━━━ Material for this exercise ━━━
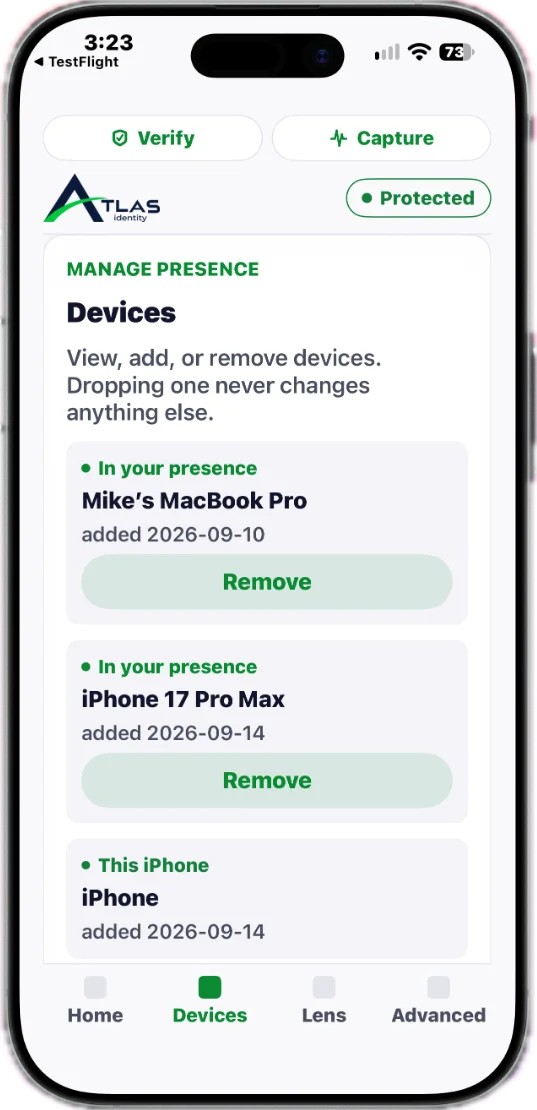
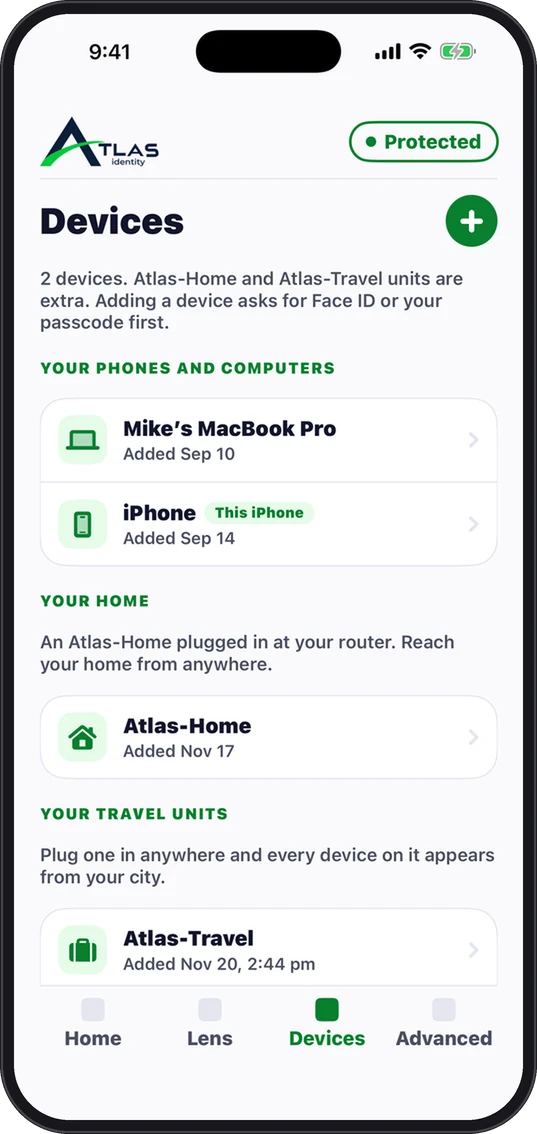
Home page: new app phone pictures; Mac badge is now a download link (#1156)

diff --git a/index.html b/index.html
@@ -186,13 +186,13 @@ setInterval(function(){if(hold||document.hidden)return;s[i].classList.remove('on
 <div class="avail-row" style="display: flex; gap: 12px; justify-content: flex-start; flex-wrap: wrap">
 <a href="https://apps.apple.com/us/app/atlas-identity/id6808464373" style="display: flex; align-items: center; justify-content: center; gap: 8px; width: 156px; height: 46px; box-sizing: border-box; padding: 0 8px; border: 1px solid #5A6690; border-radius: 10px; background: #000000; color: #FFFFFF; text-decoration: none" target="_blank" rel="noopener noreferrer"><picture style="display: block; width: 34px; height: 34px; overflow: hidden; border-radius: 8px"><source srcset="assets/brand/atlas-app-icon.webp" type="image/webp"><img loading="lazy" decoding="async" src="assets/brand/atlas-app-icon.png" alt="ATLAS identity app icon" width="160" height="160" style="display: block; width: 45px; max-width: none; height: auto; margin: -5.5px 0 0 -5.5px"></picture><span style="display: block; white-space: nowrap; text-align: left; font-size: 10px; line-height: 1.2; font-weight: 400">Download on the<br><b style="font-size: 15px; font-weight: 600">App Store</b></span></a>
 <a href="https://play.google.com/store/apps/details?id=com.layer9i.atlas" style="display: block; width: 156px; height: 46px; overflow: hidden; border-radius: 10px" target="_blank" rel="noopener noreferrer"><picture style="display: block"><source srcset="assets/brand/google-play-badge.webp" type="image/webp"><img loading="lazy" decoding="async" src="assets/brand/google-play-badge.png" alt="Get it on Google Play" width="646" height="250" style="display: block; width: 179px; max-width: none; height: auto; margin: -11.3px 0 0 -11.3px"></picture></a>
-<div style="display: flex; align-items: center; justify-content: center; gap: 8px; width: 156px; height: 46px; box-sizing: border-box; padding: 0 8px; border: 1px solid #5A6690; border-radius: 10px; background: #000000; color: #FFFFFF; text-decoration: none"><picture style="display: block; width: 34px; height: 34px; overflow: hidden; border-radius: 8px"><source srcset="assets/brand/atlas-app-icon.webp" type="image/webp"><img loading="lazy" decoding="async" src="assets/brand/atlas-app-icon.png" alt="ATLAS identity app icon" width="160" height="160" style="display: block; width: 45px; max-width: none; height: auto; margin: -5.5px 0 0 -5.5px"></picture><span style="display: block; white-space: nowrap; text-align: left; font-size: 10px; line-height: 1.2; font-weight: 400">Coming soon<br><b style="font-size: 15px; font-weight: 600">Mac</b></span></div>
+<a href="https://apps.apple.com/us/app/atlas-identity/id6808464373" style="display: flex; align-items: center; justify-content: center; gap: 8px; width: 156px; height: 46px; box-sizing: border-box; padding: 0 8px; border: 1px solid #5A6690; border-radius: 10px; background: #000000; color: #FFFFFF; text-decoration: none" target="_blank" rel="noopener noreferrer"><picture style="display: block; width: 34px; height: 34px; overflow: hidden; border-radius: 8px"><source srcset="assets/brand/atlas-app-icon.webp" type="image/webp"><img loading="lazy" decoding="async" src="assets/brand/atlas-app-icon.png" alt="ATLAS identity app icon" width="160" height="160" style="display: block; width: 45px; max-width: none; height: auto; margin: -5.5px 0 0 -5.5px"></picture><span style="display: block; white-space: nowrap; text-align: left; font-size: 10px; line-height: 1.2; font-weight: 400">Download for<br><b style="font-size: 15px; font-weight: 600">Mac</b></span></a>
 <a href="https://identity.layer9i.com/downloads.html" style="display: flex; align-items: center; justify-content: center; gap: 8px; width: 156px; height: 46px; box-sizing: border-box; padding: 0 8px; border: 1px solid #5A6690; border-radius: 10px; background: #000000; color: #FFFFFF; text-decoration: none" target="_blank" rel="noopener noreferrer"><picture style="display: block; width: 34px; height: 34px; overflow: hidden; border-radius: 8px"><source srcset="assets/brand/atlas-app-icon.webp" type="image/webp"><img loading="lazy" decoding="async" src="assets/brand/atlas-app-icon.png" alt="ATLAS identity app icon" width="160" height="160" style="display: block; width: 45px; max-width: none; height: auto; margin: -5.5px 0 0 -5.5px"></picture><span style="display: block; white-space: nowrap; text-align: left; font-size: 10px; line-height: 1.2; font-weight: 400">Download for<br><b style="font-size: 15px; font-weight: 600">Windows</b></span></a>
 </div></div>
 
 </div>
 <div class="hero-r" style="flex:0 1 400px; display:flex; flex-direction:column; align-items:stretch"><div class="stage" aria-label="ATLAS identity app screens">
-<img src="assets/home/phones-tilted-v2.webp" width="1036" height="924" loading="lazy" alt="ATLAS identity on iPhone: the Lens screen, Your paths, behind the Home screen showing Protected" style="display:block;width:100%;height:auto;filter:drop-shadow(0 26px 34px rgba(0,0,0,.5))">
+<img src="assets/home/phones-tilted-v2.webp" width="1036" height="924" loading="lazy" alt="ATLAS identity on iPhone: the Lens screen behind the Home screen showing Protected, with websites seeing you in New York" style="display:block;width:100%;height:auto;filter:drop-shadow(0 26px 34px rgba(0,0,0,.5))">
 </div>
 <div style="display:flex; flex-wrap:nowrap; gap:10px; margin-top:14px; justify-content:center"><a href="https://identity.layer9i.com/subscribe" style="background: linear-gradient(100deg, #009A00, #009A00 55%, #009A00);color: #050A1C; font-weight: 600; font-size: 15px; text-decoration: none; padding: 13px 20px; border-radius: 999px; text-align:center; white-space:nowrap">Subscribe $7.99/mo</a><a href="#get" style="border:1px solid #5A6690; color:#fff; font-weight:600; font-size:15px; text-decoration:none; padding:12px 20px; border-radius:999px; text-align:center; white-space:nowrap">Get the app</a></div>
 <p style="margin:10px 0 0; font-size:14px; color:#A9B4D6; text-align:center">Pay for your first month and get your second month free. On iPhone and Android.</p>
@@ -214,19 +214,19 @@ setInterval(function(){if(hold||document.hidden)return;s[i].classList.remove('on
 <div class="wrap">
 <h2 id="use-h" style="margin:0; text-align:center; font-size:clamp(34px,4.6vw,56px); line-height:1.08; font-weight:300; letter-spacing:-.02em">What you can do with <span style="font-weight:700">ATLAS identity.</span></h2>
 <div style="display:flex; gap:56px; align-items:center; justify-content:center; flex-wrap:wrap; margin-top:88px; flex-direction:row">
-<img class="row" loading="lazy" width="537" height="1110" src="assets/home/row-home.webp" alt="ATLAS identity home screen showing Protected, with Toronto as the default city and location confirmed">
+<img class="row" loading="lazy" width="537" height="1134" src="assets/home/row-home.webp" alt="ATLAS identity Home screen showing Protected, with websites seeing you in New York">
 <div style="flex:1 1 360px; max-width:520px"><h3 style="margin:0; font-size:40px; line-height:1.1; font-weight:700; letter-spacing:-.02em; color:#009A00">Travel</h3><p style="margin:10px 0 0; font-size:26px; line-height:1.2; font-weight:600; letter-spacing:-.01em; color:#fff">Away from home, still you.</p><p style="margin:14px 0 0; font-size:18px; line-height:1.55; color:#C9D3F2">Choose the location you appear from, so the sites you use see you from your usual place. The home screen tells you when you are protected and where you appear.</p></div>
 </div>
 <div style="display:flex; gap:56px; align-items:center; justify-content:center; flex-wrap:wrap; margin-top:88px; flex-direction:row-reverse">
-<img class="row" loading="lazy" width="534" height="1114" src="assets/home/row-lens.webp" alt="ATLAS identity Lens screen, Your paths">
+<img class="row" loading="lazy" width="537" height="1134" src="assets/home/row-lens.webp" alt="ATLAS identity Lens screen, a city for each persona">
 <div style="flex:1 1 360px; max-width:520px"><h3 style="margin:0; font-size:40px; line-height:1.1; font-weight:700; letter-spacing:-.02em; color:#009A00">Work and personal</h3><p style="margin:10px 0 0; font-size:26px; line-height:1.2; font-weight:600; letter-spacing:-.01em; color:#fff">Keep them apart.</p><p style="margin:14px 0 0; font-size:18px; line-height:1.55; color:#C9D3F2">A Business persona and a Personal persona, each with its own location. In Lens, send Personal through New York, Work through the Netherlands, and everything else through Toronto. Only the sites you list move; the rest stays on your normal connection.</p></div>
 </div>
 <div style="display:flex; gap:56px; align-items:center; justify-content:center; flex-wrap:wrap; margin-top:88px; flex-direction:row">
-<img class="row" loading="lazy" width="537" height="1110" src="assets/home/row-devices.webp" alt="ATLAS identity Devices screen listing devices and Add a device">
+<img class="row" loading="lazy" width="537" height="1134" src="assets/home/row-devices.webp" alt="ATLAS identity Devices screen listing your phones and computers, Atlas-Home and Atlas-Travel">
 <div style="flex:1 1 360px; max-width:520px"><h3 style="margin:0; font-size:40px; line-height:1.1; font-weight:700; letter-spacing:-.02em; color:#009A00">One account</h3><p style="margin:10px 0 0; font-size:26px; line-height:1.2; font-weight:600; letter-spacing:-.01em; color:#fff">Your whole family.</p><p style="margin:14px 0 0; font-size:18px; line-height:1.55; color:#C9D3F2">Add a phone, a tablet or a laptop in a minute. Individual covers 2 devices. Family covers 5.</p></div>
 </div>
 <div style="display:flex; gap:56px; align-items:center; justify-content:center; flex-wrap:wrap; margin-top:88px; flex-direction:row-reverse">
-<img class="row" loading="lazy" width="537" height="1114" src="assets/home/row-advanced.webp" alt="ATLAS identity Advanced screen showing protection on and ad and tracker cleaning">
+<img class="row" loading="lazy" width="537" height="1134" src="assets/home/row-advanced.webp" alt="ATLAS identity Advanced screen: cleaning what you visit, tools and help">
 <div style="flex:1 1 360px; max-width:520px"><h3 style="margin:0; font-size:40px; line-height:1.1; font-weight:700; letter-spacing:-.02em; color:#009A00">Clean DNS</h3><p style="margin:10px 0 0; font-size:26px; line-height:1.2; font-weight:600; letter-spacing:-.01em; color:#fff">Cleaner, and private by default.</p><p style="margin:14px 0 0; font-size:18px; line-height:1.55; color:#C9D3F2">We clean your DNS and keep no record of your lookups. Ad and tracker cleaning is in the app today.</p></div>
 </div>
 <div class="g3" style="display:grid; grid-template-columns:repeat(auto-fit,minmax(260px,1fr)); gap:32px; margin-top:96px">
@@ -377,7 +377,7 @@ setInterval(function(){if(hold||document.hidden)return;s[i].classList.remove('on
 <picture style="display: block"><source srcset="assets/brand/atlas-identity-logo.webp" type="image/webp"><img loading="lazy" decoding="async" src="assets/brand/atlas-identity-logo.png" alt="ATLAS identity" width="1569" height="657" style="display: block; margin: 0 auto; width: min(300px, 70vw); height: auto"></picture>
 <h2 id="join-h" class="h1" style="margin: 32px 0 0; font-size: 64px; font-weight: 300; letter-spacing: -0.02em">Be one of the first.</h2>
 <p style="margin: 32px 0 0; font-size: 20px; font-weight: 600; color: #FFFFFF">1. Download the app</p>
-<div class="dl-row" style="display: flex; gap: 20px; justify-content: center; align-items: center; flex-wrap: wrap; margin: 16px 0 0"><a href="https://apps.apple.com/us/app/atlas-identity/id6808464373" style="display: flex; align-items: center; justify-content: center; gap: 10px; margin-top: 0px; width: 200px; height: 60px; box-sizing: border-box; padding: 0 10px; border: 1px solid #FFFFFF; border-radius: 12px; background: #000000; color: #FFFFFF; text-decoration: none" target="_blank" rel="noopener noreferrer"><picture style="display: block; width: 52px; height: 52px; overflow: hidden; border-radius: 10px"><source srcset="assets/brand/atlas-app-icon.webp" type="image/webp"><img loading="lazy" decoding="async" src="assets/brand/atlas-app-icon.png" alt="ATLAS identity app icon" width="160" height="160" style="display: block; width: 68px; max-width: none; height: auto; margin: -8px 0 0 -8px"></picture><span style="display: block; white-space: nowrap; text-align: left; font-size: 12px; line-height: 1.2; font-weight: 400">Download on the<br><b style="font-size: 20px; font-weight: 600">App Store</b></span></a><a href="https://play.google.com/store/apps/details?id=com.layer9i.atlas" style="display: block; width: 200px; height: 60px; overflow: hidden; border-radius: 12px" target="_blank" rel="noopener noreferrer"><picture style="display: block"><source srcset="assets/brand/google-play-badge.webp" type="image/webp"><img loading="lazy" decoding="async" src="assets/brand/google-play-badge.png" alt="Get it on Google Play" width="646" height="250" style="display: block; width: 229px; max-width: none; height: auto; margin: -14px 0 0 -14px"></picture></a><div style="display: flex; align-items: center; justify-content: center; gap: 10px; margin-top: 0px; width: 200px; height: 60px; box-sizing: border-box; padding: 0 10px; border: 1px solid #FFFFFF; border-radius: 12px; background: #000000; color: #FFFFFF; text-decoration: none"><picture style="display: block; width: 52px; height: 52px; overflow: hidden; border-radius: 10px"><source srcset="assets/brand/atlas-app-icon.webp" type="image/webp"><img loading="lazy" decoding="async" src="assets/brand/atlas-app-icon.png" alt="ATLAS identity app icon" width="160" height="160" style="display: block; width: 68px; max-width: none; height: auto; margin: -8px 0 0 -8px"></picture><span style="display: block; white-space: nowrap; text-align: left; font-size: 12px; line-height: 1.2; font-weight: 400">Coming soon<br><b style="font-size: 19px; font-weight: 600">Mac</b></span></div><a href="https://identity.layer9i.com/downloads.html" style="display: flex; align-items: center; justify-content: center; gap: 10px; margin-top: 0px; width: 200px; height: 60px; box-sizing: border-box; padding: 0 10px; border: 1px solid #FFFFFF; border-radius: 12px; background: #000000; color: #FFFFFF; text-decoration: none" target="_blank" rel="noopener noreferrer"><picture style="display: block; width: 52px; height: 52px; overflow: hidden; border-radius: 10px"><source srcset="assets/brand/atlas-app-icon.webp" type="image/webp"><img loading="lazy" decoding="async" src="assets/brand/atlas-app-icon.png" alt="ATLAS identity app icon" width="160" height="160" style="display: block; width: 68px; max-width: none; height: auto; margin: -8px 0 0 -8px"></picture><span style="display: block; white-space: nowrap; text-align: left; font-size: 12px; line-height: 1.2; font-weight: 400">Download for<br><b style="font-size: 19px; font-weight: 600">Windows</b></span></a></div>
+<div class="dl-row" style="display: flex; gap: 20px; justify-content: center; align-items: center; flex-wrap: wrap; margin: 16px 0 0"><a href="https://apps.apple.com/us/app/atlas-identity/id6808464373" style="display: flex; align-items: center; justify-content: center; gap: 10px; margin-top: 0px; width: 200px; height: 60px; box-sizing: border-box; padding: 0 10px; border: 1px solid #FFFFFF; border-radius: 12px; background: #000000; color: #FFFFFF; text-decoration: none" target="_blank" rel="noopener noreferrer"><picture style="display: block; width: 52px; height: 52px; overflow: hidden; border-radius: 10px"><source srcset="assets/brand/atlas-app-icon.webp" type="image/webp"><img loading="lazy" decoding="async" src="assets/brand/atlas-app-icon.png" alt="ATLAS identity app icon" width="160" height="160" style="display: block; width: 68px; max-width: none; height: auto; margin: -8px 0 0 -8px"></picture><span style="display: block; white-space: nowrap; text-align: left; font-size: 12px; line-height: 1.2; font-weight: 400">Download on the<br><b style="font-size: 20px; font-weight: 600">App Store</b></span></a><a href="https://play.google.com/store/apps/details?id=com.layer9i.atlas" style="display: block; width: 200px; height: 60px; overflow: hidden; border-radius: 12px" target="_blank" rel="noopener noreferrer"><picture style="display: block"><source srcset="assets/brand/google-play-badge.webp" type="image/webp"><img loading="lazy" decoding="async" src="assets/brand/google-play-badge.png" alt="Get it on Google Play" width="646" height="250" style="display: block; width: 229px; max-width: none; height: auto; margin: -14px 0 0 -14px"></picture></a><a href="https://apps.apple.com/us/app/atlas-identity/id6808464373" style="display: flex; align-items: center; justify-content: center; gap: 10px; margin-top: 0px; width: 200px; height: 60px; box-sizing: border-box; padding: 0 10px; border: 1px solid #FFFFFF; border-radius: 12px; background: #000000; color: #FFFFFF; text-decoration: none" target="_blank" rel="noopener noreferrer"><picture style="display: block; width: 52px; height: 52px; overflow: hidden; border-radius: 10px"><source srcset="assets/brand/atlas-app-icon.webp" type="image/webp"><img loading="lazy" decoding="async" src="assets/brand/atlas-app-icon.png" alt="ATLAS identity app icon" width="160" height="160" style="display: block; width: 68px; max-width: none; height: auto; margin: -8px 0 0 -8px"></picture><span style="display: block; white-space: nowrap; text-align: left; font-size: 12px; line-height: 1.2; font-weight: 400">Download for<br><b style="font-size: 19px; font-weight: 600">Mac</b></span></a><a href="https://identity.layer9i.com/downloads.html" style="display: flex; align-items: center; justify-content: center; gap: 10px; margin-top: 0px; width: 200px; height: 60px; box-sizing: border-box; padding: 0 10px; border: 1px solid #FFFFFF; border-radius: 12px; background: #000000; color: #FFFFFF; text-decoration: none" target="_blank" rel="noopener noreferrer"><picture style="display: block; width: 52px; height: 52px; overflow: hidden; border-radius: 10px"><source srcset="assets/brand/atlas-app-icon.webp" type="image/webp"><img loading="lazy" decoding="async" src="assets/brand/atlas-app-icon.png" alt="ATLAS identity app icon" width="160" height="160" style="display: block; width: 68px; max-width: none; height: auto; margin: -8px 0 0 -8px"></picture><span style="display: block; white-space: nowrap; text-align: left; font-size: 12px; line-height: 1.2; font-weight: 400">Download for<br><b style="font-size: 19px; font-weight: 600">Windows</b></span></a></div>
 <p style="margin: 10px 0 0; font-size: 15px; color: #C9D3F2">Android: <a href="https://play.google.com/store/apps/details?id=com.layer9i.atlas" style="color: #FFFFFF" target="_blank" rel="noopener noreferrer">ATLAS identity on Google Play</a>. iPhone: <a href="https://apps.apple.com/us/app/atlas-identity/id6808464373" style="color: #FFFFFF" target="_blank" rel="noopener noreferrer">ATLAS identity on the App Store</a>.</p>
 <a href="https://identity.layer9i.com/get.html" style="display: inline-block; margin: 28px auto 0; height: 58px; line-height: 58px; padding: 0 34px; border-radius: 999px; background: linear-gradient(100deg, #009A00, #009A00 55%, #009A00);color: #050A1C; font-weight: 600; font-size: 17px; text-decoration: none">Get ATLAS identity</a>
 <p style="margin: 14px 0 0; font-size: 15px; color: #C9D3F2">iPhone, iPad, Mac and Windows: sign up with your email.</p>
━━━
▶ **Exercise directions**
Restate word for word each line from the top of the listing down to and including the line that holds "flex; gap: 12px;". Drop any pictures.

▶ **Written reply**
Home page: new app phone pictures; Mac badge is now a download link (#1156)

diff --git a/index.html b/index.html
@@ -186,13 +186,13 @@ setInterval(function(){if(hold||document.hidden)return;s[i].classList.remove('on
 <div class="avail-row" style="display: flex; gap: 12px; justify-content: flex-start; flex-wrap: wrap">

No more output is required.